/---

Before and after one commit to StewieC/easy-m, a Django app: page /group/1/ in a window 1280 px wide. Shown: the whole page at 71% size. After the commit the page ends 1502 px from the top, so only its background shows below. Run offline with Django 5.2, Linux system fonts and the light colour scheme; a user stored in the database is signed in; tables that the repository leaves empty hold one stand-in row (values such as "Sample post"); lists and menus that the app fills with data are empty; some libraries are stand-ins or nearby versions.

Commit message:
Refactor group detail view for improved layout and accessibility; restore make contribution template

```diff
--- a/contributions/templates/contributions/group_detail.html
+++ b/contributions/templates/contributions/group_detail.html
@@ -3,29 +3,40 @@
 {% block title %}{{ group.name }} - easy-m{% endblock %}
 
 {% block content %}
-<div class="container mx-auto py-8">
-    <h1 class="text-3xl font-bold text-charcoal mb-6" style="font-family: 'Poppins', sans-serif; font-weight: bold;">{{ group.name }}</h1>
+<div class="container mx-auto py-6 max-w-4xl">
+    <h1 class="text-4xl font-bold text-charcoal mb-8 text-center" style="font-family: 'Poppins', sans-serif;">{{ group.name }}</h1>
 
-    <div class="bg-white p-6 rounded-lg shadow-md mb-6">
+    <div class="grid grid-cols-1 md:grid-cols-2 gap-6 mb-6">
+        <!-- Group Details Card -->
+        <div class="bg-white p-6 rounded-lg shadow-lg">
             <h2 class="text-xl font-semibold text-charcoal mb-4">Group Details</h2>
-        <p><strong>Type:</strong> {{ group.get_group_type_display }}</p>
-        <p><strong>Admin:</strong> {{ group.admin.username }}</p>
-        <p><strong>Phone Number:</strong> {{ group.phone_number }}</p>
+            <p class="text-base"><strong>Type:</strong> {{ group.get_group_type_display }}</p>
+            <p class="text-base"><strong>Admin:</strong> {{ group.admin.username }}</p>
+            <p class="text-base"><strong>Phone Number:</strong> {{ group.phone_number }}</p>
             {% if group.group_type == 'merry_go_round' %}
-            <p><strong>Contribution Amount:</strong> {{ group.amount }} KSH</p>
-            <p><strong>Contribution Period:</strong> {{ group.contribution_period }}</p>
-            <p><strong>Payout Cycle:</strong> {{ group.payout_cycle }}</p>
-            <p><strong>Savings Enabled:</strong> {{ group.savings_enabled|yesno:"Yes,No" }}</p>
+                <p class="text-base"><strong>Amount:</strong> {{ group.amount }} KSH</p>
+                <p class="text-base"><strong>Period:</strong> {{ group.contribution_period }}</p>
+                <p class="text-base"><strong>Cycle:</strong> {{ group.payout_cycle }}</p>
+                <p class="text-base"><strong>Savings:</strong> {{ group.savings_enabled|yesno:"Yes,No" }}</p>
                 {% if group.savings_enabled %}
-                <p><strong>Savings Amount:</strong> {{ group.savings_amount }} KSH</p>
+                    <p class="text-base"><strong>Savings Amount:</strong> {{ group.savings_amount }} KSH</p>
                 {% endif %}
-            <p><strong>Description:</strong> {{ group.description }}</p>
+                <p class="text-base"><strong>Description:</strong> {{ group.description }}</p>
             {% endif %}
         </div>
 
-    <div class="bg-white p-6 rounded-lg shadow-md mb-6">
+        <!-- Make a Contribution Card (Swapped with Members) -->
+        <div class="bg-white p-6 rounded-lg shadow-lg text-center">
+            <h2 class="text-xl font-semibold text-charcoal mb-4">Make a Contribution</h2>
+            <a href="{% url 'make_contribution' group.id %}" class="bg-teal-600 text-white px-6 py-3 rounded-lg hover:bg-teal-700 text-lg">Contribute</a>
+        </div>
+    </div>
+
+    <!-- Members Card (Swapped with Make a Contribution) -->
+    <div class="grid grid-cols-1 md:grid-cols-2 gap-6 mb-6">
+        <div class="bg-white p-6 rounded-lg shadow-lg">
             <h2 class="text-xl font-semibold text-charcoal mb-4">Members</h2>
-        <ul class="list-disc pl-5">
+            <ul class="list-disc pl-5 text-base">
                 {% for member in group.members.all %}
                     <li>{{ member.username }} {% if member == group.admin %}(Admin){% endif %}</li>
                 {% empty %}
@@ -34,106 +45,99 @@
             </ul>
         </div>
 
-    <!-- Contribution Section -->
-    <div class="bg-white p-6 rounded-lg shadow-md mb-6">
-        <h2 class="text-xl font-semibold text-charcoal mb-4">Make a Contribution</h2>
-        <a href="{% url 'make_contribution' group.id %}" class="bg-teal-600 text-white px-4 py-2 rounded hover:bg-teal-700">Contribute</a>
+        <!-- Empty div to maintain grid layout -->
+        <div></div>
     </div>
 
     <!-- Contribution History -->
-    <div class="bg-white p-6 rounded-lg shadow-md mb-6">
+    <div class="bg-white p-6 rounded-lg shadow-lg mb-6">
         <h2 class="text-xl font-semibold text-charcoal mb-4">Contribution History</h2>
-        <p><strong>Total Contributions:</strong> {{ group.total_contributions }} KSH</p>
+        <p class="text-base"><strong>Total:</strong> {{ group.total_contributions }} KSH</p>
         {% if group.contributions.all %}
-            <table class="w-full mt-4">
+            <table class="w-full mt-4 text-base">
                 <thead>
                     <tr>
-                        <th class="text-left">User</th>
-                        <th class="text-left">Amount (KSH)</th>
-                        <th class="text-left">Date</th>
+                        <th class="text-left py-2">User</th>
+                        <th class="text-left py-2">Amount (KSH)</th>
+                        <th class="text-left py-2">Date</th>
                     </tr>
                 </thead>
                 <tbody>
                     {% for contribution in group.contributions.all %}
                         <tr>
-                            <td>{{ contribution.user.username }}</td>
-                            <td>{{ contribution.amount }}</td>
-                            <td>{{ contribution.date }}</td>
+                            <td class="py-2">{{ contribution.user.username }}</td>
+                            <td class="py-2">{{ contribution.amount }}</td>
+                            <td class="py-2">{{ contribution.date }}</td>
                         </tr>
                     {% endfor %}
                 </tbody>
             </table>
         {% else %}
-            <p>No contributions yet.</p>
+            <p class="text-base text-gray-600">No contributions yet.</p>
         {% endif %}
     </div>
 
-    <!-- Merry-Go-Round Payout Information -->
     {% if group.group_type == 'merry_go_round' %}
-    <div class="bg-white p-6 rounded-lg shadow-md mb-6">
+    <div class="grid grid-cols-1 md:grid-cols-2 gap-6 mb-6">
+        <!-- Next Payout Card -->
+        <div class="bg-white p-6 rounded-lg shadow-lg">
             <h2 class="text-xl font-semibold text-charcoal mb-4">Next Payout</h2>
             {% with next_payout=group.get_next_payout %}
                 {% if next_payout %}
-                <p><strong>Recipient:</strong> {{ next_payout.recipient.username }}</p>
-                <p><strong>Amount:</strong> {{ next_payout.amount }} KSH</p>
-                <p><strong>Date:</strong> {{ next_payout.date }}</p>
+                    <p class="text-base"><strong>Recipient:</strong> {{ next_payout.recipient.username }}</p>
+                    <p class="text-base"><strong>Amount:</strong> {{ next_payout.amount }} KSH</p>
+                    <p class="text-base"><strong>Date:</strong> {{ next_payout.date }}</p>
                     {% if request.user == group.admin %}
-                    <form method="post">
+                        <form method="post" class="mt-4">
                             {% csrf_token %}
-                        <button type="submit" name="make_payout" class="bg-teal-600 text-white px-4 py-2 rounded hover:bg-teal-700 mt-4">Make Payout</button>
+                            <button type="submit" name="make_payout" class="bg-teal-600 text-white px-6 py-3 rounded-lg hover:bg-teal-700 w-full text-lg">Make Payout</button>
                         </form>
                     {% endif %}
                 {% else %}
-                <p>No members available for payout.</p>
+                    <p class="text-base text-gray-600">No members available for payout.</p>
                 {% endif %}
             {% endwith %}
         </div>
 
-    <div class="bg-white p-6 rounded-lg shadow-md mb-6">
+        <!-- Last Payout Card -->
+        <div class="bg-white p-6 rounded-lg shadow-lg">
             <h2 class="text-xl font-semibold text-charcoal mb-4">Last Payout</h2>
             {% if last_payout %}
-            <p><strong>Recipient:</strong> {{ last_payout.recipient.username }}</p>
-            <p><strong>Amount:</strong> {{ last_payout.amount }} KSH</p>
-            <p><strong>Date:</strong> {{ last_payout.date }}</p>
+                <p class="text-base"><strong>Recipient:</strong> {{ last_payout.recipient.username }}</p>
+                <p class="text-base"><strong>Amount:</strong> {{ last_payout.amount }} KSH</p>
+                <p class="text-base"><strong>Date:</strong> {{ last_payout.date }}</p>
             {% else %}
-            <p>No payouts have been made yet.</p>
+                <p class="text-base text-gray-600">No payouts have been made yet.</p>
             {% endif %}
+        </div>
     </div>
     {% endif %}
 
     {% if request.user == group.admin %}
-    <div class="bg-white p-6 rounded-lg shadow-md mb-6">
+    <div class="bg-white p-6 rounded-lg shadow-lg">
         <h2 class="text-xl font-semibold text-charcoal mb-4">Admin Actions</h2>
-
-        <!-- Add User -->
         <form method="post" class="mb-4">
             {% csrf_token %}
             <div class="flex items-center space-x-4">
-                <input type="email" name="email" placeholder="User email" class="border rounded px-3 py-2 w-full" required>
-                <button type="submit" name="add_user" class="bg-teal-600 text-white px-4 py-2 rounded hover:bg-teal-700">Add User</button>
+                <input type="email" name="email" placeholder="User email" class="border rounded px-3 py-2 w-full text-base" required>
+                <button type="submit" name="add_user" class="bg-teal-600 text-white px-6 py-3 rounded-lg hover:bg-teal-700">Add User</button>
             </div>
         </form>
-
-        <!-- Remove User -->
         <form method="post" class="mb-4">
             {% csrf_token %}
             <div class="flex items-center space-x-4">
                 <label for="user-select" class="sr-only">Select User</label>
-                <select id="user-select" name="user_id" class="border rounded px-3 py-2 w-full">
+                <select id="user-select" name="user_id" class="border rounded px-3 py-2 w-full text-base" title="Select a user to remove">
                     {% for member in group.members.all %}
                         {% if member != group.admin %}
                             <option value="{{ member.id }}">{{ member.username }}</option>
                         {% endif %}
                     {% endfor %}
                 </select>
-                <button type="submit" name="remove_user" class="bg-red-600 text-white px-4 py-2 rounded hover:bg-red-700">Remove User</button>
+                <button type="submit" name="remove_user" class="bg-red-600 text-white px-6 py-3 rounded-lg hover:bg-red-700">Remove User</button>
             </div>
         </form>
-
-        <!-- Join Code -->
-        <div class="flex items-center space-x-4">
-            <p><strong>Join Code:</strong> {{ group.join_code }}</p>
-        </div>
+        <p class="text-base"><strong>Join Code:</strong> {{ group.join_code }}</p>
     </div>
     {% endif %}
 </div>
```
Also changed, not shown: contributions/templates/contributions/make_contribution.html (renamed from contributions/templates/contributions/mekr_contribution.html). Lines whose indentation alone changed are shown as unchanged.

\---

→ **Problem to work on**
Which lines of the data above contain the string "semibold"? Copy each of them.

→ **The answer**
             <h2 class="text-xl font-semibold text-charcoal mb-4">Group Details</h2>
+            <h2 class="text-xl font-semibold text-charcoal mb-4">Make a Contribution</h2>
             <h2 class="text-xl font-semibold text-charcoal mb-4">Members</h2>
-        <h2 class="text-xl font-semibold text-charcoal mb-4">Make a Contribution</h2>
         <h2 class="text-xl font-semibold text-charcoal mb-4">Contribution History</h2>
             <h2 class="text-xl font-semibold text-charcoal mb-4">Next Payout</h2>
             <h2 class="text-xl font-semibold text-charcoal mb-4">Last Payout</h2>
         <h2 class="text-xl font-semibold text-charcoal mb-4">Admin Actions</h2>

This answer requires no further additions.